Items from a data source
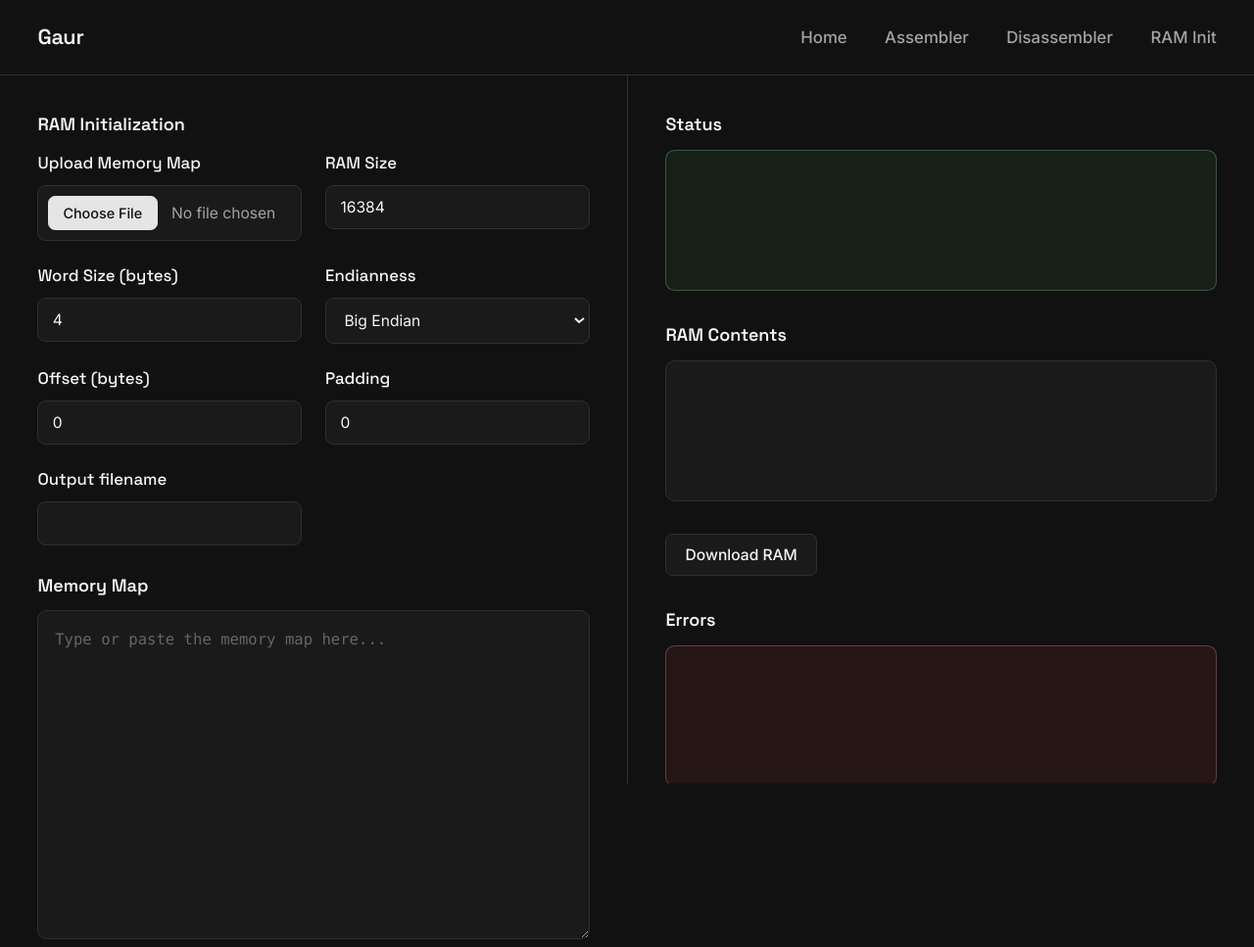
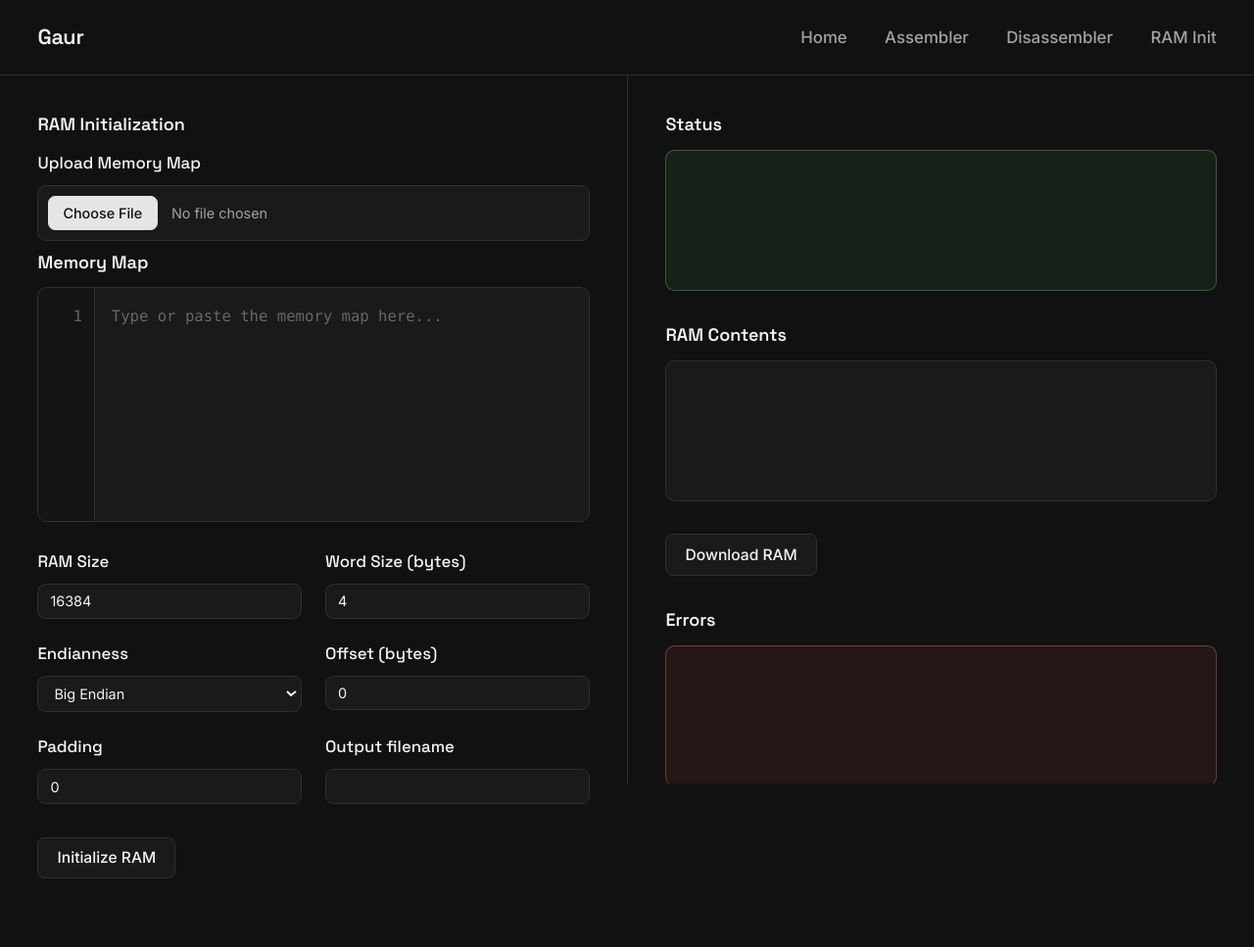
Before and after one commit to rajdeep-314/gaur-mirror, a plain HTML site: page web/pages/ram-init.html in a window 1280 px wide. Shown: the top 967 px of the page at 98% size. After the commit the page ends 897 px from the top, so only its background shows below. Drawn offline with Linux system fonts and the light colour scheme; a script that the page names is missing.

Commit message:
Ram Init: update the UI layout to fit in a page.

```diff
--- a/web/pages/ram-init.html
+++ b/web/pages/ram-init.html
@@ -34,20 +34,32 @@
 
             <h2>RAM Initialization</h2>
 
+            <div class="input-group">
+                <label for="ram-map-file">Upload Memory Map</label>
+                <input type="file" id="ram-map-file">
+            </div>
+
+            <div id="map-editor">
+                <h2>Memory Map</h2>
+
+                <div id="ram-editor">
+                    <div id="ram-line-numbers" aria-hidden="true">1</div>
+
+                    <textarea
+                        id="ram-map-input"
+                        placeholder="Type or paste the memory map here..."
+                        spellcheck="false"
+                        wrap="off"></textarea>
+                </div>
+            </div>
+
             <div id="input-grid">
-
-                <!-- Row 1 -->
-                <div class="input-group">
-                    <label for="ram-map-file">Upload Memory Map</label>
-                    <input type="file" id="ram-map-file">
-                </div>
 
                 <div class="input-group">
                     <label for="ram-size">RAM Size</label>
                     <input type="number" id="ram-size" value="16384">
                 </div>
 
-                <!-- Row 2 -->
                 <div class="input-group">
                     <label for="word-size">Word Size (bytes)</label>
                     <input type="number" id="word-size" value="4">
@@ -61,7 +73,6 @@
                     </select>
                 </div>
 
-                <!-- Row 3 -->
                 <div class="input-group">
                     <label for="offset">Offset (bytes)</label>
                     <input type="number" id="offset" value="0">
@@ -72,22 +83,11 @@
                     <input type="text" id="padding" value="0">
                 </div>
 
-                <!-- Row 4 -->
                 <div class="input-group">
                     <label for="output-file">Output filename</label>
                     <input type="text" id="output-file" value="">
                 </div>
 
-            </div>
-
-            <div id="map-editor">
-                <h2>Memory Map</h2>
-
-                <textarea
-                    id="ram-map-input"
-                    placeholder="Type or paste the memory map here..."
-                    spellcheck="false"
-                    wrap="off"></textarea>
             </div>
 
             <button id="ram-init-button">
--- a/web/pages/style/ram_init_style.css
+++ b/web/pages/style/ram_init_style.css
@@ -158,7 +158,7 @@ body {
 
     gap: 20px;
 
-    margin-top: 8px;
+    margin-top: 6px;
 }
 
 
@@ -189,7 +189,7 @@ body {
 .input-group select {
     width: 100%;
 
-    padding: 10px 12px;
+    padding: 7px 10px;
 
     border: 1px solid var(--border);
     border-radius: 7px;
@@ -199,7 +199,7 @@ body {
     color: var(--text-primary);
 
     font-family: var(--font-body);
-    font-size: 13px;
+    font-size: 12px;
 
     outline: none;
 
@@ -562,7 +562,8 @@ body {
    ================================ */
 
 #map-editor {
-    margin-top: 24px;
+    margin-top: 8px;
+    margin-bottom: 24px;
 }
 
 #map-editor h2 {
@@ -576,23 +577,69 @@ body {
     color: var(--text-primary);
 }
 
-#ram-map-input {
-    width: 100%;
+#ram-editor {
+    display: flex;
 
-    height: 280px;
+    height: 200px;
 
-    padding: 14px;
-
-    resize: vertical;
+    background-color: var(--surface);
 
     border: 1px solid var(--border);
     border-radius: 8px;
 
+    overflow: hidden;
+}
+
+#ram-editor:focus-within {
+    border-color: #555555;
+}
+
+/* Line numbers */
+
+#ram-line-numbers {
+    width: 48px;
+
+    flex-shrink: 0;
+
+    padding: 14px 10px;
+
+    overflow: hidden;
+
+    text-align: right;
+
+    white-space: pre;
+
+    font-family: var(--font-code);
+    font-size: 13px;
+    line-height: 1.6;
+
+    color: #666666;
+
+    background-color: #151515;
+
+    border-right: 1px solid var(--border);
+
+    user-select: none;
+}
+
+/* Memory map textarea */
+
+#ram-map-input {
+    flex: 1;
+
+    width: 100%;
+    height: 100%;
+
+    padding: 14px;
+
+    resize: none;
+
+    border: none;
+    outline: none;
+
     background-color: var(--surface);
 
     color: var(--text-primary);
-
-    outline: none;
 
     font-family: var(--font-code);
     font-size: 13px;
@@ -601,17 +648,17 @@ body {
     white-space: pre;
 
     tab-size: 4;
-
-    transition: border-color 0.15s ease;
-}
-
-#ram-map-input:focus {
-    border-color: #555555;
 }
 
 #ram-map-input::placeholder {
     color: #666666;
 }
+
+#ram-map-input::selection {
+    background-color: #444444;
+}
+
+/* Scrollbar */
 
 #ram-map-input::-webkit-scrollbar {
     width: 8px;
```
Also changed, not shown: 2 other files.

YOUR OBJECTIVE ▸
Write the entries above out in full, exactly, with no images.

OUTPUT FOR THIS TASK ▸
Before and after one commit to rajdeep-314/gaur-mirror, a plain HTML site: page web/pages/ram-init.html in a window 1280 px wide. Shown: the top 967 px of the page at 98% size. After the commit the page ends 897 px from the top, so only its background shows below. Drawn offline with Linux system fonts and the light colour scheme; a script that the page names is missing.

Commit message:
Ram Init: update the UI layout to fit in a page.

```diff
--- a/web/pages/ram-init.html
+++ b/web/pages/ram-init.html
@@ -34,20 +34,32 @@
 
             <h2>RAM Initialization</h2>
 
+            <div class="input-group">
+                <label for="ram-map-file">Upload Memory Map</label>
+                <input type="file" id="ram-map-file">
+            </div>
+
+            <div id="map-editor">
+                <h2>Memory Map</h2>
+
+                <div id="ram-editor">
+                    <div id="ram-line-numbers" aria-hidden="true">1</div>
+
+                    <textarea
+                        id="ram-map-input"
+                        placeholder="Type or paste the memory map here..."
+                        spellcheck="false"
+                        wrap="off"></textarea>
+                </div>
+            </div>
+
             <div id="input-grid">
-
-                <!-- Row 1 -->
-                <div class="input-group">
-                    <label for="ram-map-file">Upload Memory Map</label>
-                    <input type="file" id="ram-map-file">
-                </div>
 
                 <div class="input-group">
                     <label for="ram-size">RAM Size</label>
                     <input type="number" id="ram-size" value="16384">
                 </div>
 
-                <!-- Row 2 -->
                 <div class="input-group">
                     <label for="word-size">Word Size (bytes)</label>
                     <input type="number" id="word-size" value="4">
@@ -61,7 +73,6 @@
                     </select>
                 </div>
 
-                <!-- Row 3 -->
                 <div class="input-group">
                     <label for="offset">Offset (bytes)</label>
                     <input type="number" id="offset" value="0">
@@ -72,22 +83,11 @@
                     <input type="text" id="padding" value="0">
                 </div>
 
-                <!-- Row 4 -->
                 <div class="input-group">
                     <label for="output-file">Output filename</label>
                     <input type="text" id="output-file" value="">
                 </div>
 
-            </div>
-
-            <div id="map-editor">
-                <h2>Memory Map</h2>
-
-                <textarea
-                    id="ram-map-input"
-                    placeholder="Type or paste the memory map here..."
-                    spellcheck="false"
-                    wrap="off"></textarea>
             </div>
 
             <button id="ram-init-button">
--- a/web/pages/style/ram_init_style.css
+++ b/web/pages/style/ram_init_style.css
@@ -158,7 +158,7 @@ body {
 
     gap: 20px;
 
-    margin-top: 8px;
+    margin-top: 6px;
 }
 
 
@@ -189,7 +189,7 @@ body {
 .input-group select {
     width: 100%;
 
-    padding: 10px 12px;
+    padding: 7px 10px;
 
     border: 1px solid var(--border);
     border-radius: 7px;
@@ -199,7 +199,7 @@ body {
     color: var(--text-primary);
 
     font-family: var(--font-body);
-    font-size: 13px;
+    font-size: 12px;
 
     outline: none;
 
@@ -562,7 +562,8 @@ body {
    ================================ */
 
 #map-editor {
-    margin-top: 24px;
+    margin-top: 8px;
+    margin-bottom: 24px;
 }
 
 #map-editor h2 {
@@ -576,23 +577,69 @@ body {
     color: var(--text-primary);
 }
 
-#ram-map-input {
-    width: 100%;
+#ram-editor {
+    display: flex;
 
-    height: 280px;
+    height: 200px;
 
-    padding: 14px;
-
-    resize: vertical;
+    background-color: var(--surface);
 
     border: 1px solid var(--border);
     border-radius: 8px;
 
+    overflow: hidden;
+}
+
+#ram-editor:focus-within {
+    border-color: #555555;
+}
+
+/* Line numbers */
+
+#ram-line-numbers {
+    width: 48px;
+
+    flex-shrink: 0;
+
+    padding: 14px 10px;
+
+    overflow: hidden;
+
+    text-align: right;
+
+    white-space: pre;
+
+    font-family: var(--font-code);
+    font-size: 13px;
+    line-height: 1.6;
+
+    color: #666666;
+
+    background-color: #151515;
+
+    border-right: 1px solid var(--border);
+
+    user-select: none;
+}
+
+/* Memory map textarea */
+
+#ram-map-input {
+    flex: 1;
+
+    width: 100%;
+    height: 100%;
+
+    padding: 14px;
+
+    resize: none;
+
+    border: none;
+    outline: none;
+
     background-color: var(--surface);
 
     color: var(--text-primary);
-
-    outline: none;
 
     font-family: var(--font-code);
     font-size: 13px;
@@ -601,17 +648,17 @@ body {
     white-space: pre;
 
     tab-size: 4;
-
-    transition: border-color 0.15s ease;
-}
-
-#ram-map-input:focus {
-    border-color: #555555;
 }
 
 #ram-map-input::placeholder {
     color: #666666;
 }
+
+#ram-map-input::selection {
+    background-color: #444444;
+}
+
+/* Scrollbar */
 
 #ram-map-input::-webkit-scrollbar {
     width: 8px;
```
Also changed, not shown: 2 other files.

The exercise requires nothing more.